> **What you will do**:
Copy exactly the lines of the material below that run from the one containing "Before and after one commit to CKMPeter/final_OOP, a" through the one containing "Also changed, not shown: 5 other files.". Copy no other lines.
*** Data for review Section Begins ***
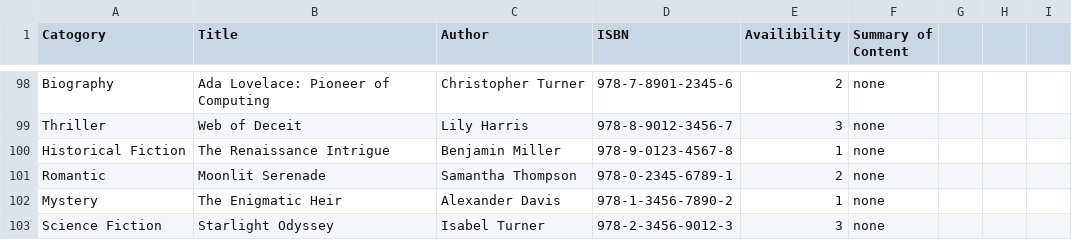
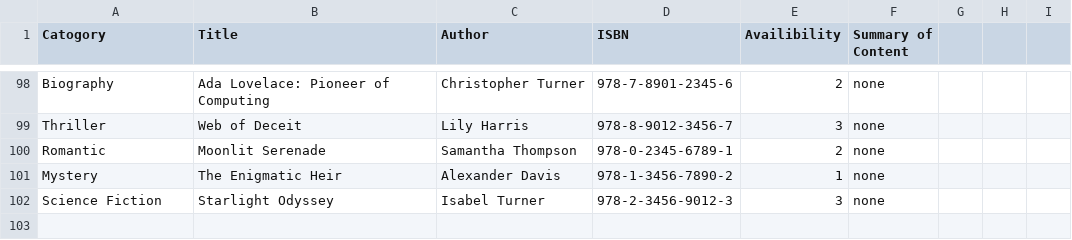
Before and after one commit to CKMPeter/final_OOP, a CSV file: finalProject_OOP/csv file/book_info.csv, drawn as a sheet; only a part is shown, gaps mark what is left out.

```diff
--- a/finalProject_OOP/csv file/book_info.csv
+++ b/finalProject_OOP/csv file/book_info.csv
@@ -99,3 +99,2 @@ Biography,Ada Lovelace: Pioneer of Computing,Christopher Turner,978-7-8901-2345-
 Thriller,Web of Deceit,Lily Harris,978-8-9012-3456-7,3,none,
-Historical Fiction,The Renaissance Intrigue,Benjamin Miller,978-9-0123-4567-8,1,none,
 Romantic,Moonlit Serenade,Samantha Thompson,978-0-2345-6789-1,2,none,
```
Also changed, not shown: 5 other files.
*** Data for review Section Ends ***
*** Data for review Section Begins ***
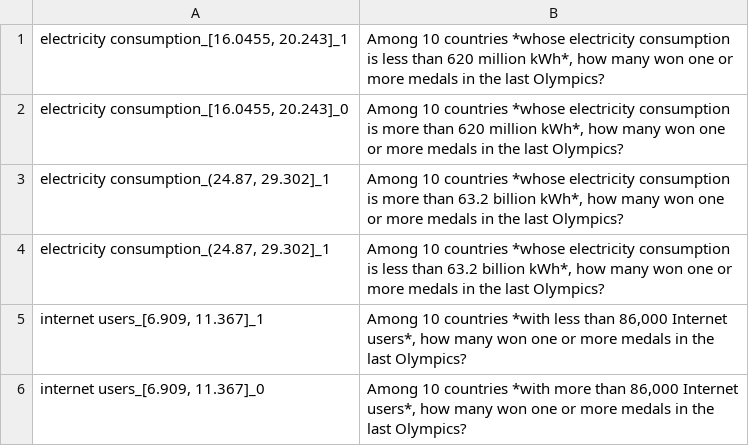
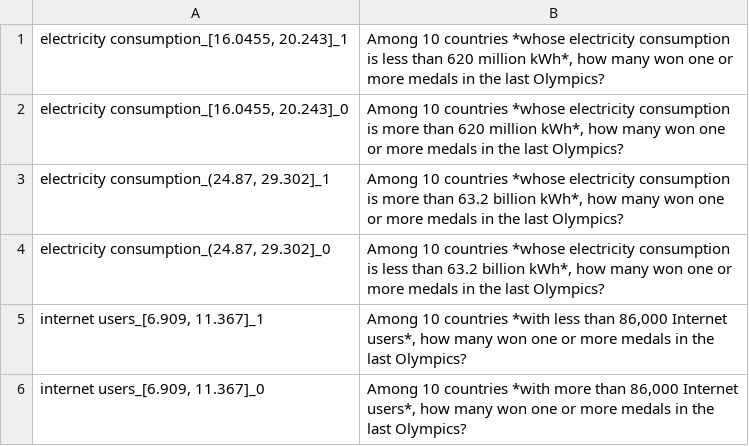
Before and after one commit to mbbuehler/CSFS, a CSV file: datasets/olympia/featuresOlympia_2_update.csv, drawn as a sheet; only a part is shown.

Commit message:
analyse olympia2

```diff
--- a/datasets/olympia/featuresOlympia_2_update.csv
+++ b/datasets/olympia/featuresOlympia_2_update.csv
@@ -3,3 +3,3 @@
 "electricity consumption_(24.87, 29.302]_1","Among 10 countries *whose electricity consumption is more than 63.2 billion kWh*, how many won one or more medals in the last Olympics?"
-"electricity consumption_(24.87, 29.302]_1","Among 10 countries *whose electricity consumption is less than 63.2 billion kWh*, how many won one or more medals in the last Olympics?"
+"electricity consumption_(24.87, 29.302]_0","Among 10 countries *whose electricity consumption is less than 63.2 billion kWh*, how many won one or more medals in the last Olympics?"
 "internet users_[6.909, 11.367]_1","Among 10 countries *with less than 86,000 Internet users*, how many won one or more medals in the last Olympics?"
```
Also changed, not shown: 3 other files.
*** Data for review Section Ends ***
> **Solved problem**:
Before and after one commit to CKMPeter/final_OOP, a CSV file: finalProject_OOP/csv file/book_info.csv, drawn as a sheet; only a part is shown, gaps mark what is left out.

```diff
--- a/finalProject_OOP/csv file/book_info.csv
+++ b/finalProject_OOP/csv file/book_info.csv
@@ -99,3 +99,2 @@ Biography,Ada Lovelace: Pioneer of Computing,Christopher Turner,978-7-8901-2345-
 Thriller,Web of Deceit,Lily Harris,978-8-9012-3456-7,3,none,
-Historical Fiction,The Renaissance Intrigue,Benjamin Miller,978-9-0123-4567-8,1,none,
 Romantic,Moonlit Serenade,Samantha Thompson,978-0-2345-6789-1,2,none,
```
Also changed, not shown: 5 other files.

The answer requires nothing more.